Assignment> This exercise asks for the whole listing to be restated exactly.

Data to use>

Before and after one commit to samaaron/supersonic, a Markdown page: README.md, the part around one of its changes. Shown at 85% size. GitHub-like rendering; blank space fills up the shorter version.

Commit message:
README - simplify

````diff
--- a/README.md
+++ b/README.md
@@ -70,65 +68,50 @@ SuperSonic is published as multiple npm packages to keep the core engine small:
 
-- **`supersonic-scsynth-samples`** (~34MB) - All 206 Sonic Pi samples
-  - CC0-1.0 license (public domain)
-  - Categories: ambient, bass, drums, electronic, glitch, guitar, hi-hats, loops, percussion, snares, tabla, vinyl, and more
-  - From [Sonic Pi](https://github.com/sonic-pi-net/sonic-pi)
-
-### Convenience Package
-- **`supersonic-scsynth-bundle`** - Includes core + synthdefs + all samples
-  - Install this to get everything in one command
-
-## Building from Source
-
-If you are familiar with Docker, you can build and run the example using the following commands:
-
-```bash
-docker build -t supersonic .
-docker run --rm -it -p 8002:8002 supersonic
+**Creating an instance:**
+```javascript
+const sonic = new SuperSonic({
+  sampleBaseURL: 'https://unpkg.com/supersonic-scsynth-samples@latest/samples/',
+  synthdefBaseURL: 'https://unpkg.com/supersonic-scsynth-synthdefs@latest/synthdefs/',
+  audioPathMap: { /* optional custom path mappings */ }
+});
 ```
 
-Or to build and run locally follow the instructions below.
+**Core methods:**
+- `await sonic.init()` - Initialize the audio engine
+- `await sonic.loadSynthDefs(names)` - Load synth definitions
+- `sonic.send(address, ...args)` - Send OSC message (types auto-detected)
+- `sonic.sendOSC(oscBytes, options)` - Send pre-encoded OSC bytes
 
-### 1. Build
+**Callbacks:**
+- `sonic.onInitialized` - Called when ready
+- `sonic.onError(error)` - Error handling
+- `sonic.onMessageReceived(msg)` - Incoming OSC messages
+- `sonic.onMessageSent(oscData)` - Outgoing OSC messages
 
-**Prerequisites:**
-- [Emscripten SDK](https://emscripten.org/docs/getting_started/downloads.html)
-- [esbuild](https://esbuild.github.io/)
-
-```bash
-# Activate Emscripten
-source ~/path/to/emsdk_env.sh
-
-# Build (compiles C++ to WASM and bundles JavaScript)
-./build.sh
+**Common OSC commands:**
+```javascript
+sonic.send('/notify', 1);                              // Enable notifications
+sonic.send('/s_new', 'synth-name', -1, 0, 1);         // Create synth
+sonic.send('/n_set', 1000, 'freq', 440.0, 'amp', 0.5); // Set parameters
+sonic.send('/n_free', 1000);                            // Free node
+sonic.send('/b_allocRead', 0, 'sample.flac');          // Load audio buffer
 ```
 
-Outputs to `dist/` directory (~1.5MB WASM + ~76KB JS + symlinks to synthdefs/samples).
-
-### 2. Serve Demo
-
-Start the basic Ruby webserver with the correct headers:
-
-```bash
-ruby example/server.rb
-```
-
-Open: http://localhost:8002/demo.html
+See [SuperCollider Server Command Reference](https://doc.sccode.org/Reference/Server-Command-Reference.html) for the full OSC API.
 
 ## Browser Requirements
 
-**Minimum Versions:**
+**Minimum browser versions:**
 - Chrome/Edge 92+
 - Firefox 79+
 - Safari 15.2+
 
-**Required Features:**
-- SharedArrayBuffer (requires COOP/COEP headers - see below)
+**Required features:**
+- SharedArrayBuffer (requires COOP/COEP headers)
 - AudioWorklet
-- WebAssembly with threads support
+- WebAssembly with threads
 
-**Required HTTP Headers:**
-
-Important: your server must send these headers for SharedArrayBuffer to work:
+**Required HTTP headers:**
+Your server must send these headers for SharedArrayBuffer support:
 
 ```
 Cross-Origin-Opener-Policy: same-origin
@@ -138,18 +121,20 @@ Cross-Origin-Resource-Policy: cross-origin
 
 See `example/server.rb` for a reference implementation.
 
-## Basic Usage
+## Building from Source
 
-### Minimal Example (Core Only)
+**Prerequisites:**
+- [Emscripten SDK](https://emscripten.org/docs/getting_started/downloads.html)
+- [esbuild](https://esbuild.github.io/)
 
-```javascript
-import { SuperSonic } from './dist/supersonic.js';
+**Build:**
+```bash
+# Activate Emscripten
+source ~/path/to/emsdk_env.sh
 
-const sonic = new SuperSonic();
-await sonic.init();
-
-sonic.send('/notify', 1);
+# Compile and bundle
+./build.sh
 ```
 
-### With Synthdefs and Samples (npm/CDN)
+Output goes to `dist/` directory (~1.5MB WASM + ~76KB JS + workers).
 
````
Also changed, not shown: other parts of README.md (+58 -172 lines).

Written answer>
Before and after one commit to samaaron/supersonic, a Markdown page: README.md, the part around one of its changes. Shown at 85% size. GitHub-like rendering; blank space fills up the shorter version.

Commit message:
README - simplify

````diff
--- a/README.md
+++ b/README.md
@@ -70,65 +68,50 @@ SuperSonic is published as multiple npm packages to keep the core engine small:
 
-- **`supersonic-scsynth-samples`** (~34MB) - All 206 Sonic Pi samples
-  - CC0-1.0 license (public domain)
-  - Categories: ambient, bass, drums, electronic, glitch, guitar, hi-hats, loops, percussion, snares, tabla, vinyl, and more
-  - From [Sonic Pi](https://github.com/sonic-pi-net/sonic-pi)
-
-### Convenience Package
-- **`supersonic-scsynth-bundle`** - Includes core + synthdefs + all samples
-  - Install this to get everything in one command
-
-## Building from Source
-
-If you are familiar with Docker, you can build and run the example using the following commands:
-
-```bash
-docker build -t supersonic .
-docker run --rm -it -p 8002:8002 supersonic
+**Creating an instance:**
+```javascript
+const sonic = new SuperSonic({
+  sampleBaseURL: 'https://unpkg.com/supersonic-scsynth-samples@latest/samples/',
+  synthdefBaseURL: 'https://unpkg.com/supersonic-scsynth-synthdefs@latest/synthdefs/',
+  audioPathMap: { /* optional custom path mappings */ }
+});
 ```
 
-Or to build and run locally follow the instructions below.
+**Core methods:**
+- `await sonic.init()` - Initialize the audio engine
+- `await sonic.loadSynthDefs(names)` - Load synth definitions
+- `sonic.send(address, ...args)` - Send OSC message (types auto-detected)
+- `sonic.sendOSC(oscBytes, options)` - Send pre-encoded OSC bytes
 
-### 1. Build
+**Callbacks:**
+- `sonic.onInitialized` - Called when ready
+- `sonic.onError(error)` - Error handling
+- `sonic.onMessageReceived(msg)` - Incoming OSC messages
+- `sonic.onMessageSent(oscData)` - Outgoing OSC messages
 
-**Prerequisites:**
-- [Emscripten SDK](https://emscripten.org/docs/getting_started/downloads.html)
-- [esbuild](https://esbuild.github.io/)
-
-```bash
-# Activate Emscripten
-source ~/path/to/emsdk_env.sh
-
-# Build (compiles C++ to WASM and bundles JavaScript)
-./build.sh
+**Common OSC commands:**
+```javascript
+sonic.send('/notify', 1);                              // Enable notifications
+sonic.send('/s_new', 'synth-name', -1, 0, 1);         // Create synth
+sonic.send('/n_set', 1000, 'freq', 440.0, 'amp', 0.5); // Set parameters
+sonic.send('/n_free', 1000);                            // Free node
+sonic.send('/b_allocRead', 0, 'sample.flac');          // Load audio buffer
 ```
 
-Outputs to `dist/` directory (~1.5MB WASM + ~76KB JS + symlinks to synthdefs/samples).
-
-### 2. Serve Demo
-
-Start the basic Ruby webserver with the correct headers:
-
-```bash
-ruby example/server.rb
-```
-
-Open: http://localhost:8002/demo.html
+See [SuperCollider Server Command Reference](https://doc.sccode.org/Reference/Server-Command-Reference.html) for the full OSC API.
 
 ## Browser Requirements
 
-**Minimum Versions:**
+**Minimum browser versions:**
 - Chrome/Edge 92+
 - Firefox 79+
 - Safari 15.2+
 
-**Required Features:**
-- SharedArrayBuffer (requires COOP/COEP headers - see below)
+**Required features:**
+- SharedArrayBuffer (requires COOP/COEP headers)
 - AudioWorklet
-- WebAssembly with threads support
+- WebAssembly with threads
 
-**Required HTTP Headers:**
-
-Important: your server must send these headers for SharedArrayBuffer to work:
+**Required HTTP headers:**
+Your server must send these headers for SharedArrayBuffer support:
 
 ```
 Cross-Origin-Opener-Policy: same-origin
@@ -138,18 +121,20 @@ Cross-Origin-Resource-Policy: cross-origin
 
 See `example/server.rb` for a reference implementation.
 
-## Basic Usage
+## Building from Source
 
-### Minimal Example (Core Only)
+**Prerequisites:**
+- [Emscripten SDK](https://emscripten.org/docs/getting_started/downloads.html)
+- [esbuild](https://esbuild.github.io/)
 
-```javascript
-import { SuperSonic } from './dist/supersonic.js';
+**Build:**
+```bash
+# Activate Emscripten
+source ~/path/to/emsdk_env.sh
 
-const sonic = new SuperSonic();
-await sonic.init();
-
-sonic.send('/notify', 1);
+# Compile and bundle
+./build.sh
 ```
 
-### With Synthdefs and Samples (npm/CDN)
+Output goes to `dist/` directory (~1.5MB WASM + ~76KB JS + workers).
 
````
Also changed, not shown: other parts of README.md (+58 -172 lines).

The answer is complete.